Gauges are a visual way of displaying a range of values and a specific point within that range. Our gauge element lets you add & customize Apple’s native gauge.
There are four different types of gauges: linear, linear with a dot, circular, and circular with a dot. Linear and linear with a dot gauges are straight lines, whereas circular and circular with a dot gauges are circles.
Linear and circular gauges display their current value using color to partially fill the gauge. Linear gauges with a dot and circular gauges with a dot display their current value with a dot on top of a completely filled gauge.
Linear gauges have two styles: Default and Thin. Gauges with a default style are about three times thicker than gauges with a thin style.
Linear Gauge with a Dot
There are no style options for linear gauges with a dot.
Circular gauges also have two styles: Default and Symbol. Gauges with a default style show only the gauge, but they can display the gauge’s current value inside the gauge by flipping the Show Value property. Gauges with a symbol style can display an SF symbol inside the gauge.
Circular Gauge with a Dot
Circular gauges with a dot have three styles: Default, Symbol, and Range. Each of these styles can display the gauge’s current value inside the gauge.
Gauges with a default style don’t show anything under the gauge. Gauges with a symbol style can display an SF symbol under the gauge. Gauges with a range style display the minimum and maximum values under the gauge.
Flipping on the Show Value attribute displays the Start Value within the gauge.
There are three different values you can adjust: Start, Min, and Max.

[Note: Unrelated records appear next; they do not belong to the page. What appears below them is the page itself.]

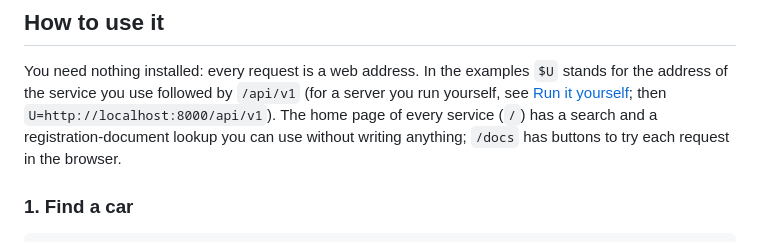
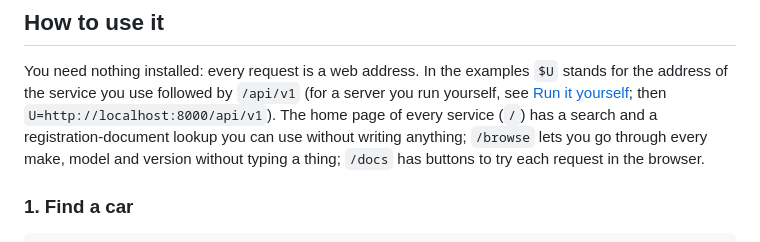
Before and after one commit to mirkobechini/openvehicle-data, a Markdown page: README.md, the part around the change. Rendered like a GitHub page.

Commit message:
docs(docs): mention /browse in README.md (issue-203)
Co-Authored-By: Claude Sonnet 5 <noreply@anthropic.com>

```diff
--- a/README.md
+++ b/README.md
@@ -47,7 +47,8 @@ You need nothing installed: every request is a web address. In the examples `$U`
 for the address of the service you use followed by `/api/v1` (for a server you run
 yourself, see [Run it yourself](#run-it-yourself); then `U=http://localhost:8000/api/v1`).
 The home page of every service (`/`) has a search and a registration-document lookup you can use
-without writing anything; `/docs` has buttons to try each request in the browser.
+without writing anything; `/browse` lets you go through every make, model and version without
+typing a thing; `/docs` has buttons to try each request in the browser.
 
 ### 1. Find a car
 
```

Start Value tells your gauge which value to start with. This is the value that will initially be displayed with the Show Value property.
Min Value tells your slider what the minimum value of the range is.
Max Value tells your slider what the maximum value of the range is.
The Gauge Tint attribute lets you choose how many colors you want to be displayed in a linear gradient filling the gauge. You can have as many as five colors or as few as one.
The number of color attributes under the Gauge Tint attribute depends on how many colors you choose. Choose colors from the Color styles.
Dynamic tint is a way to adjust the gauge’s color depending on its current value. If dynamic tint is active, the gauge color will always be solid.
For example, let’s say we have a gauge with values ranging from 0 to 5 that has three colors: blue, purple, and red.
When the gauge's value is 0 or 1, it will be blue;
When the gauge's value is 2 or 3, it will be purple;
When the gauge's value is 4 or 5, it will be red;
Dynamic Tint is available for all gauges, but it is the only option for circular gauges and linear gauges with a thin style.